JANESVILLE

The man expected to be charged in a double homicide in Janesville has decided not to fight extradition from Illinois.

But it was not clear how soon he might be returned to Janesville.

Marcus T. Randle-El, 33, appeared in a Cook County courtroom in Chicago on Tuesday morning and agreed to go along with extradition to Rock County to face a charge of first-degree intentional homicide, according to court documents obtained by The Gazette.

First-degree intentional homicide is Wisconsin’s version of first-degree murder. It carries a mandatory sentence of life in prison.

Randle-El is suspected of shooting and killing Seairaha Winchester, 30, of Janesville, and Brittany McAdory, 27, of Joliet, Illinois, early the morning of Feb. 10 in the 3200 block of Midvale Drive in Janesville.

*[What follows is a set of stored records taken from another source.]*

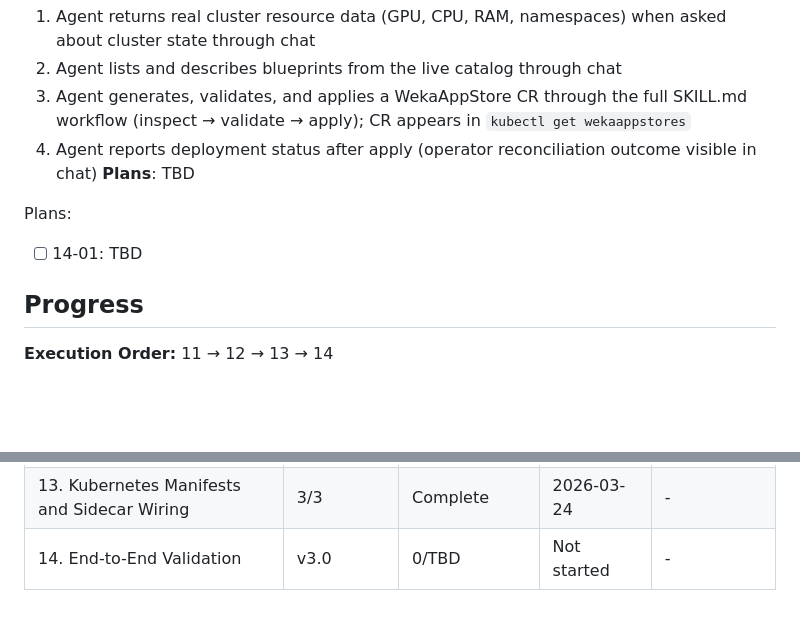
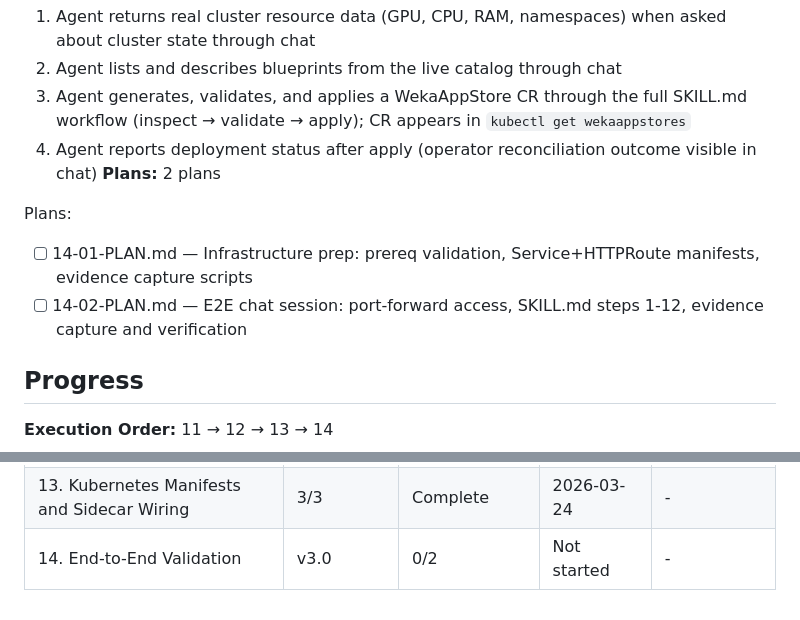
Before and after one commit to weka/wekaappstore, a Markdown page: .planning/ROADMAP.md, 2 parts joined by grey strips. Rendered like a GitHub page; blank space fills up the shorter version.

Commit message:
docs(14): create phase plan

```diff
--- a/.planning/ROADMAP.md
+++ b/.planning/ROADMAP.md
@@ -84,10 +84,11 @@ Plans:
   2. Agent lists and describes blueprints from the live catalog through chat
   3. Agent generates, validates, and applies a WekaAppStore CR through the full SKILL.md workflow (inspect → validate → apply); CR appears in `kubectl get wekaappstores`
   4. Agent reports deployment status after apply (operator reconciliation outcome visible in chat)
-**Plans**: TBD
+**Plans:** 2 plans
 
 Plans:
-- [ ] 14-01: TBD
+- [ ] 14-01-PLAN.md — Infrastructure prep: prereq validation, Service+HTTPRoute manifests, evidence capture scripts
+- [ ] 14-02-PLAN.md — E2E chat session: port-forward access, SKILL.md steps 1-12, evidence capture and verification
 
 ## Progress
 
@@ -103,4 +104,4 @@ Plans:
 | 11. Streamable HTTP Transport | 2/2 | Complete    | 2026-03-24 | - |
 | 12. NemoClaw EKS Topology | 2/2 | Complete    | 2026-03-24 | - |
 | 13. Kubernetes Manifests and Sidecar Wiring | 3/3 | Complete    | 2026-03-24 | - |
-| 14. End-to-End Validation | v3.0 | 0/TBD | Not started | - |
+| 14. End-to-End Validation | v3.0 | 0/2 | Not started | - |
```
Also changed, not shown: 2 other files.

Janesville police Lt. Charles Aagaard on Tuesday declined to discuss a motive.

Matt Walberg with the Cook County Sheriff’s Office said late Tuesday afternoon that Randle-El would remain in the Cook County Jail overnight and be transferred to the Illinois Department of Corrections on Wednesday because of a parole hold.

Randle-El was placed on parole in October 2018 after serving time for a 2014 incident in which he abducted his daughter at gunpoint, according to news reports.

Rock County District Attorney David O’Leary said in an email Tuesday he was waiting to hear whether Illinois will revoke Randle-El’s parole before extradition goes forward.

“It is unlikely, but possible, that Cook County could revoke his supervision, send him to prison down there, and then we would have to bring him back from prison down there,” O’Leary said. “If he waives extradition and they do not revoke, then we would bring him back immediately. We are waiting to hear from Cook County.”

The victims were seen on video at about 2 a.m. Feb. 10 at the TA Express Travel Center truck stop, which is next to the scene of the shootings.

Police believe the women intended to meet Randle-El later that morning, but Aagaard on Tuesday would not say why they planned to meet.

A passerby found the women, both suffering from multiple gunshot wounds, at about 3:15 a.m. and called 911, police said.

Aagaard has said Randle-El, Winchester and McAdory knew each other but weren’t friends.

Police believe Randle-El drove McAdory’s black Jeep Cherokee from the scene and traveled to Illinois. State police found it abandoned along Interstate 294 in Justice, Illinois, just west of Chicago. Police earlier had said the Jeep was found on I-90 at Hoffman Estates, Illinois.

Randle-El arranged through his lawyer to turn himself in to Chicago police on Saturday, and Janesville police were given enough notice to be able to be there when he did so, Aagaard said.

Randle-El declined to talk to the Janesville officers, Aagaard said.

An arrest report states a Chicago police fugitive-apprehension unit and FBI task force “had contact with” Randle-El’s attorney, leading to Randle-El giving himself up.

Brandon Brown, listed as attorney for Randle El on Illinois court documents, declined to comment Tuesday when contacted by The Gazette.

Aagaard said Tuesday that investigators have no information about anyone else being involved in the homicides, but he noted the investigation is continuing.

Randle-El lived in Homewood, Illinois, police believe, but he periodically stayed in Janesville. Aagaard would not say where in Janesville.

Police have begun sending case documents to the district attorney’s office, part of an ongoing process, Aagaard said.

“At this point, they are asking we get them everything we have, and that’s what we’re doing,” he said.